Find the string "script" in the listing below and return each line it appears in.

════

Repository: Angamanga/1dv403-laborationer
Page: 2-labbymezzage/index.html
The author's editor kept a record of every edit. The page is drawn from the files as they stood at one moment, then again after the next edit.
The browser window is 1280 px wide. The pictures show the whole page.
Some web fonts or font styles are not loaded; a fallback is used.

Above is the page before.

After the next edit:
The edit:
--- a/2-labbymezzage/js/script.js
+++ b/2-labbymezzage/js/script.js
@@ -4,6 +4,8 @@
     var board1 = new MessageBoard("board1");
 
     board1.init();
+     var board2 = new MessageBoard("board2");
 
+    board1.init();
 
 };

════

- **Exercise answer**
--- a/2-labbymezzage/js/script.js
+++ b/2-labbymezzage/js/script.js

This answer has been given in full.